Horn Book Review
Browne's brief narrative is a paean to fathers everywhere. Full-color illustrations depict the daring dad in a variety of roles, from wrestling giants and walking tightropes to playing soccer and dancing--always in his plaid robe. The whimsical illustrations show Dad with fins and a tail when his son brags, he can swim like a fish, and small visual non sequiturs add a humorous seek-and-find component to the book. From HORN BOOK Fall 2001, (c) Copyright 2010. The Horn Book, Inc., a wholly owned subsidiary of Media Source, Inc. No redistribution permitted.
Kirkus Book Review
Greenaway and Hans Christian Andersen medallist Browne presents a sweet-natured celebration of Dad in all his infinite variety. Browne, a master of the colored-pencil and wash illustration, has an almost preternatural gift for balancing delicious detail with winning whimsy. Here, warmly appealing, carefully composed pictures feature a simple and wonderfully appealing motifan umber, sepia, and sunny yellow-toned plaid bathrobe fabric as unique visual shorthand for, well . . . Dad. From our first view of him (clasping a mug of tea at the breakfast table) to last (clasping the androgynous child narrator in a feet-off-the-ground hug), hes reliably clad in his all-occasion snappy blue-and-white-striped pajamas, cozy red slippers, and his signature woolen plaid dressing gown.

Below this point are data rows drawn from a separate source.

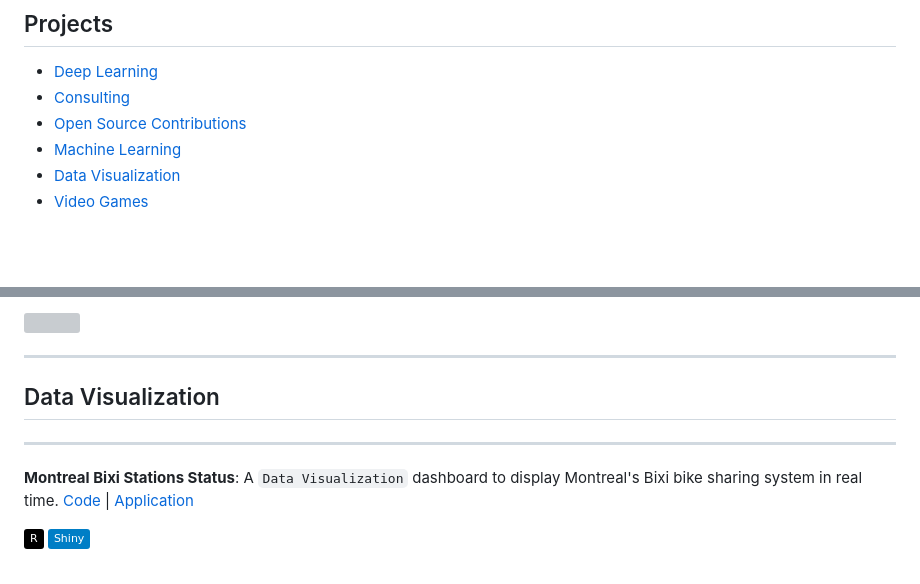
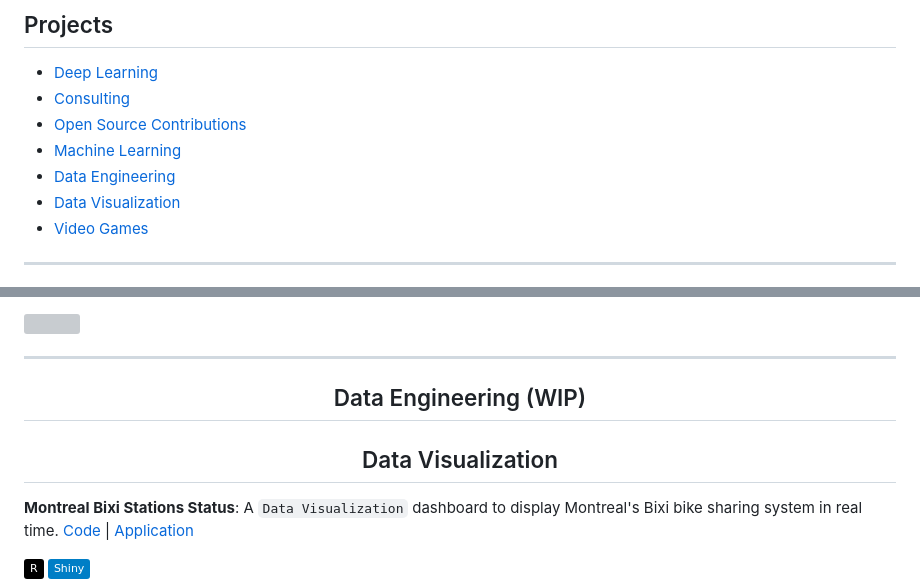
Before and after one commit to danvargg/danvargg, a Markdown page: docs/projects/README.md, 2 parts joined by grey strips. Rendered like a GitHub page; badges without logos; blank space fills up the shorter version; grey boxes are pictures that could not be loaded.

```diff
--- a/docs/projects/README.md
+++ b/docs/projects/README.md
@@ -4,7 +4,9 @@
 - [Consulting](#consulting)
 - [Open Source Contributions](#open-source-contributions)
 - [Machine Learning](#machine-learning)
+- [Data Engineering](#data-engineering)
 - [Data Visualization](#data-visualization)
 - [Video Games](#video-games)
 
+---
 
@@ -112,9 +106,9 @@ https://img.shields.io/badge/Shiny-blue?style=flat&labelColor=white&logo=RStudio
 
 ---
 
-## Data Visualization
+## <center>Data Engineering (WIP)</center>
 
----
+## <center>Data Visualization</center>
 
 **Montreal Bixi Stations Status**: A `Data Visualization` dashboard to display Montreal's Bixi bike sharing system in
 real time. [Code](https://github.com/danvargg/r-bixi-mtl) | [Application](https://danvargg.shinyapps.io/bixi/)
```
Also changed, not shown: other parts of docs/projects/README.md (+5 -15 lines).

Whether Browne depicts him as a horse tucking into a huge mound of beans, chips, eggs, and tomatoes, a professional wrestler, competing in school field day, or even as weightlifting gorilla, hes the man in plaid. The publisher may have done a disservice to Dads as well as the book in their well-meaning attempt at improved accessibility for the American audience. In a central spread, bath-robed and mortarboard-clad owl as Dad is posed professorially against a chalkboard covered with arithmetic problems. The facing page then depicts Dad proudly posed (à la American Gothic) with a stiff push broom that pleasingly matches his equally stiff and contoured, flat-top haironce called a brush cut. The original text reads: Hes as wise as an owl and as bristly as a brush. Hes all right my dad. The newest version instead captions Dad with broom: except when he tries to help. Hes all right my dad. Click. A singularly unfortunate default to the stereotype that any man who engages in any family life support activities (like cleaning) is de facto inept. This disappointing spread is even more out-of-step in a book that celebrates the every-Dad in every way. Does this flaw/defect detract enough to merit a knee-jerk rejection? No. We can only hope the publisher will return to the original in future reprints. In the meantime, you might want to stock up for Fathers Day. This one has family favorite written all over it. (Picture book. All ages)